Two students, Sherman D. Scruggs and William H. Towers were among the most outstanding men ever to attend Stowe School.  Sherman D. Scruggs taught at Stowe School.  He was also the first Black supervisor of Black schools to be appointed by the superintendent, Mr. F. L. Schlagle.  Later, after receiving his Ph.D., Dr. Scruggs became the president of Lincoln University in Jefferson City, Missouri.

William H. Towers was the second Black ever to be elected to the legislature of the State of Kansas.  He received his law degree from Kansas University.  He practiced law in Kansas City, Kansas and he became the assistant city attorney for Kansas City, Kansas.  Many legislative bills were introduced by Attorney William H. Towers that benefited the entire city of Kansas City, Kansas.  Attorney Towers was one of the attorneys for the plaintiff in the nationally acclaimed court case in Topeka, Kansas, Brown versus the Board of Education of Topeka, Kansas.  He was responsible for state aid that the Kansas City, Kansas school district received for the construction of the new Sumner High School.  He also encouraged the legislature through his legal expertise, the improvement and construction of the Seventh Street traffic-way.  Attorney Towers was a graduate of Sumner High School.

On July 24, 1968 at 7:45 p.m., a fire was reported in the Stowe Elementary School.  The building was damaged extensively.  Fortunately the building was not occupied.  Shortly after the fire, the building was razed."

A History of Black Education in Kansas City, Kansas, Readin', 'Riting, 'Rithmetic by William W. Boone, March 1986 (Copy located in the KCKs Public Library, 625 Minnesota Ave, KCKs, 913-551-3280).  The school district is sincerely grateful to Mr. William W. Boone, Ms. Josephine C. Vandiver, and Mr. Jackson C. Van Trece for their research and preparation of this material.   (Check the Biographies Index on the site map to view bios on these three people.)

This represents a excerpt from the manuscript/book as it was presented, including terminology used at the time of the writing.  All attempts have been made to reproduce the spelling, capitalization and layout of the original manuscript/book as much as possible.

Disclaimer:  The written historical perspectives online at this web site, and web sites to which links are provided, reflect the view of the author(s)/(creator(s) which are protected under the rights of free speech; and do "not" necessarily reflect the views of the Kansas City, Kansas Board of Education.

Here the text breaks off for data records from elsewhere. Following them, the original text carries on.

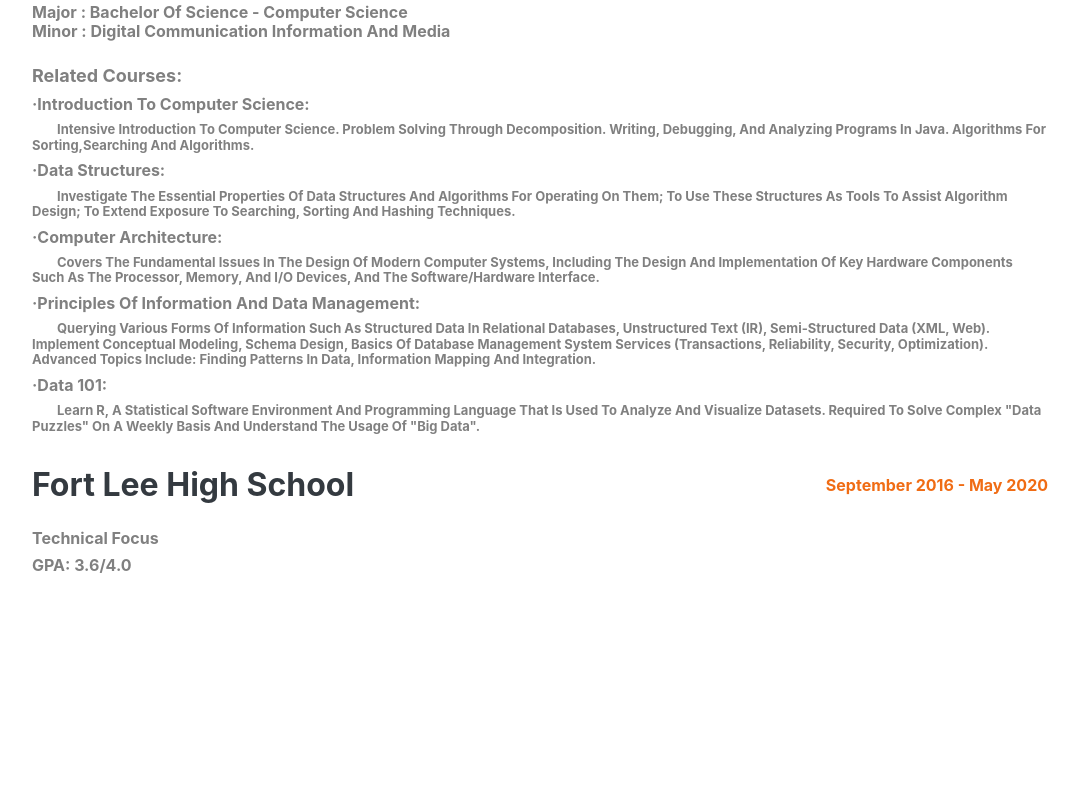
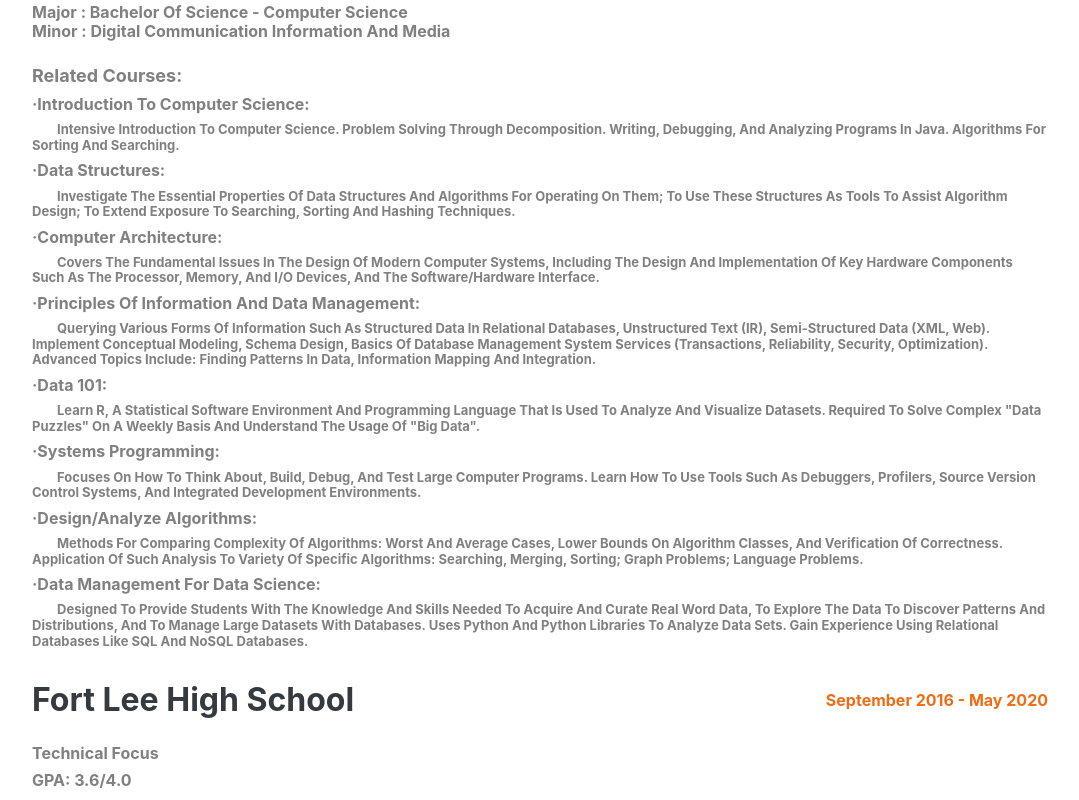
Before and after one commit to andrewheo1225/resume-portfolio, a React (Create React App) app in the folder pweb/: page / in a window 1280 px wide. Shown: the part 1040-1840 px from the top of the page, without its empty margins (200-1279 px from the left). Built offline with nearby package versions, Linux system fonts and the light colour scheme.

Commit message:
added more classes to education

```diff
--- a/pweb/src/component/maincontent.jsx
+++ b/pweb/src/component/maincontent.jsx
@@ -145,8 +145,7 @@ function maincontent() {
               <h4 className="indent-text">
                 Intensive introduction to computer science. Problem solving
                 through decomposition. Writing, debugging, and analyzing
-                programs in Java. Algorithms for sorting,searching and
-                algorithms.
+                programs in Java. Algorithms for sorting and searching.
               </h4>
               <h4 className="subheading">·Data Structures:</h4>
               <h4 className="indent-text">
@@ -179,6 +178,23 @@ function maincontent() {
                 language that is used to analyze and visualize datasets.
                 Required to solve complex "data puzzles" on a weekly basis and
                 understand the usage of "big data".
+              </h4>
+              <h4 className="subheading">·Systems Programming:</h4>
+              <h4 className="indent-text">
+                Focuses on how to think about, build, debug, and test large computer programs. Learn how to use tools such as debuggers, profilers,
+                source version control systems, and integrated development environments.
+              </h4>
+              <h4 className="subheading">·Design/Analyze Algorithms:</h4>
+              <h4 className="indent-text">
+              Methods for comparing complexity of algorithms: worst and average cases, lower bounds on algorithm classes, and
+              verification of correctness. Application of such analysis to variety of specific algorithms: searching, merging, sorting;
+              graph problems; language problems.
+              </h4>
+              <h4 className="subheading">·Data Management For Data Science:</h4>
+              <h4 className="indent-text">
+                Designed to provide students with the knowledge and skills needed to acquire and curate real word data, to explore
+              the data to discover patterns and distributions, and to manage large datasets with databases. Uses Python and Python
+              libraries to analyze data sets. Gain experience using relational databases like SQL and NoSQL databases.
               </h4>
             </div>
 
--- a/pweb/src/style/maincontent.css
+++ b/pweb/src/style/maincontent.css
@@ -119,7 +119,7 @@ section.resume-section .resume-section-content {
   clear: both;
 }
 .date-rightside-special {
-  margin-top: -490px;
+  margin-top: -720px;
   text-align: right;
   float: right;
   color: #f06c14;
```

Copyright Notice: In keeping with the policy of providing free information on the Internet, this data may be used by non-commercial entities for research/information. These electronic pages cannot be reproduced in any format for profit or other gain. Printing for personal research use is encouraged, as long as this "copyright notice" is kept with the copy. Other use, including publication, storage in a retrieval system, or transmission by electronic, mechanical, or other means requires the written approval of the author(s) of this works.

Blue Flash Bar Page Divider

15th Annual Report of the Board of Education of the City of Kansas City, Kansas for the year Ending June 30, 1901:  p. 86, Five grades and six B, four room brick, southeast corner of Virginia and Second Street.  Boundary - Beginning corner of Eighth and Freeman, east and north to city limits.  J. J. Bass, Principal

Ward Boundaries

Page Divider Bar

site search by freefind advanced

Download Adobe Acrobat ReaderLinks using reader are marked ( pdf ).
Click icon to download reader.
Use browser's back button to return

Contact the History Webmaster - Patricia Adams

History Site created on December 02, 2002
Page last updated: 23-Apr-2014

Visit the KCKs Public Schools Homepage